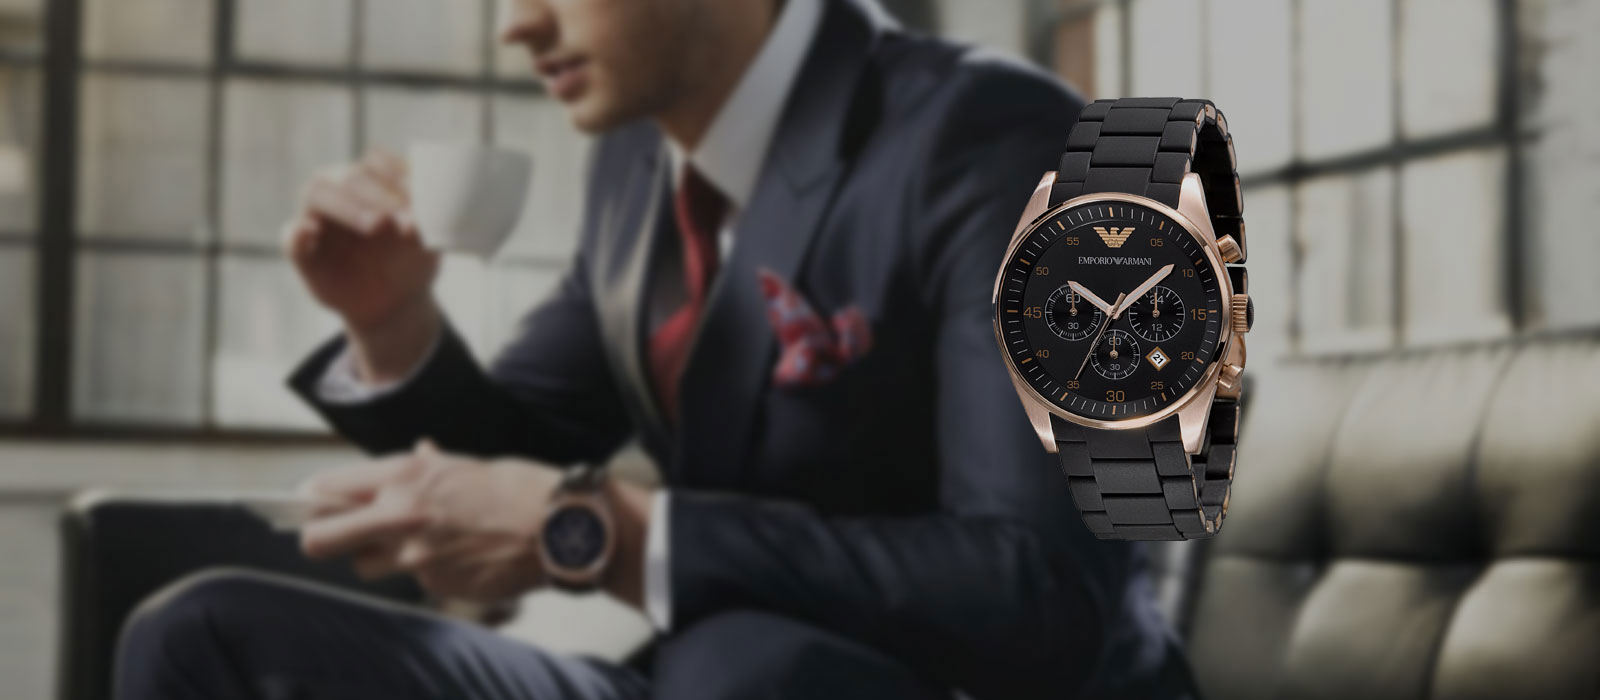
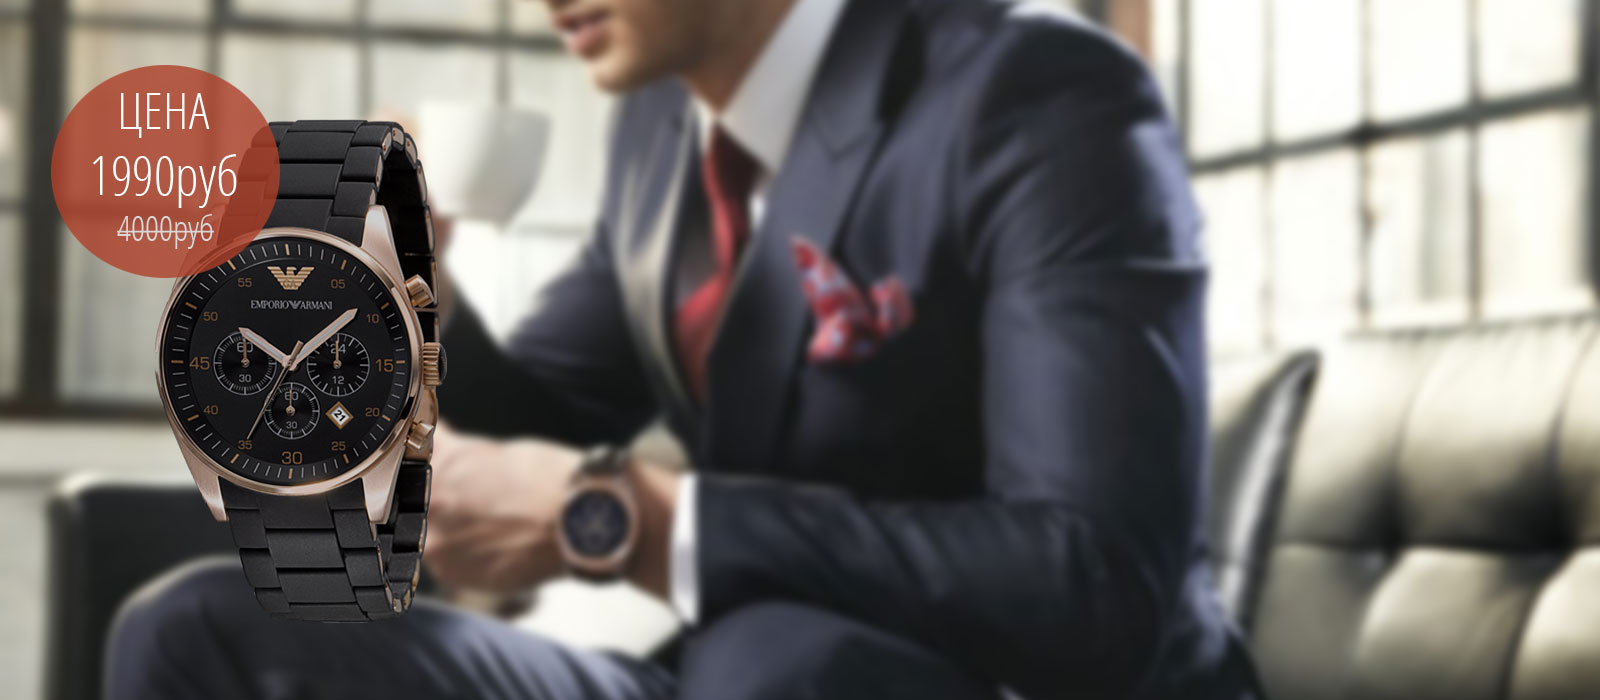
Add files via upload

diff --git a/index.html b/index.html
@@ -32,9 +32,6 @@
 
 
 
-
-
-
 <body>
 	<div class="wrapper_main">
 
@@ -60,14 +57,13 @@
 	  	</ul>	  
 	  </div>
   
-  	<div class="back"  style="font-family: Raleway;">  
-      	<span class="h_one" style="font-weight: 300;font-">Emporio Armani
-        <p class="discription"> Часы, которые должен носить 
-   	   каждый <br>уважающий себя мужчина!</p></span>
-   	   <a href="#wrapper_form" class="button">Заказать</a>   	 
-    </div>
-   
-
+  <div class="back">  
+      	
+   	   <a href="#wrapper_form" class="button">Заказать</a> 
+   	  <div class="taimer">
+   	    <script src="http://megatimer.ru/s/73f43da8d59ed368c554404a442ca722.js"></script>
+   	  </div> 
+   </div>
 
 
  <div id="wrapper_form">
@@ -92,11 +88,11 @@
  </div>
 <div class="character">
 	<ul id="ulch">
-		<li>Механизм: Кварц/Механика<br>с автоподзаводом</li>
+		<li>Механизм: Кварц/Механика</li>
 		<li>Сборка: Бельгия</li>
-		<li>Cтекло: сапфировое,<br>износостойкое</li>
-		<li>Корпус: полированная сталь с<br>IPG - покрытием</li>
-		<li>Защита: пыле и<br>влагоустойчивые</li>
+		<li>Cтекло: сапфировое,износостойкое</li>
+		<li>Корпус: полированная сталь с IPG - покрытием</li>
+		<li>Защита: пыле ивлагоустойчивые</li>
 		<li>Браслет: каучук и сталь</li>
 		<li>Длина ремешка: 24 см</li>
 		<li>Гарантия: 1 год</li>

diff --git a/style.css b/style.css
@@ -89,7 +89,7 @@ a { text-decoration: none;display: inline-block;}
 	text-align: center;
 	position: relative;
 	color: #fff;
-	top:390px;
+	top:430px;
 	left: 1005px;
 	width: 200px; 
 	height: 35px;
@@ -102,6 +102,7 @@ a { text-decoration: none;display: inline-block;}
     box-shadow: inset 0px -3px 1px rgba(0, 0, 0, 0.45), 0px 2px 2px rgba(0, 0, 0, 0.25);
     border-radius: 3px;
 }
+.button:hover {background-color: #5BCEEB;}
 .character {
 	position: absolute;
 	background-color: transparent;
@@ -111,6 +112,7 @@ a { text-decoration: none;display: inline-block;}
 	font-family: roboto;
 	font-size: 20px;
 }
+.taimer {position: relative;top: 550px;left:840px;width: 500px;margin-right:100px;}
 .cpho{
 	position: absolute;
 	top: 120px;
@@ -121,9 +123,9 @@ a { text-decoration: none;display: inline-block;}
 #ulch {
  position: relative;
  top: 140px;
- margin-left:750px;
+ left:750px;
  width: 550px;
- line-height: 30px;
+ line-height: 45px;
  list-style: none;
 }
 #ulch > li:before {
@@ -202,27 +204,7 @@ a { text-decoration: none;display: inline-block;}
  	background-repeat: no-repeat;
   }
 
-.h_one {
-	position: absolute;
-	left: 0;
-	padding-left: 40px;	
-	color: #fff;
-	top: 200px;
-	font-size: 60px;
-    font-style: italic;
-}
 
- .discription {
-  	position: relative;
-  	font-family: Roboto;
- 	color: black;
-	font-size: 45px;
-	color: #fff;
-	background-color:#CF4B32;
-	padding: 7px;
-	margin-top: 10px;
-	border-left: 10px solid #A13B27;
- }
 
 .img {
 	position: absolute;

• • •

◆ WORK TO COMPLETE ◆
Only a number is wanted here: how many lines of the records above include the string "сапфировое"?

◆ OUTPUT ◆
2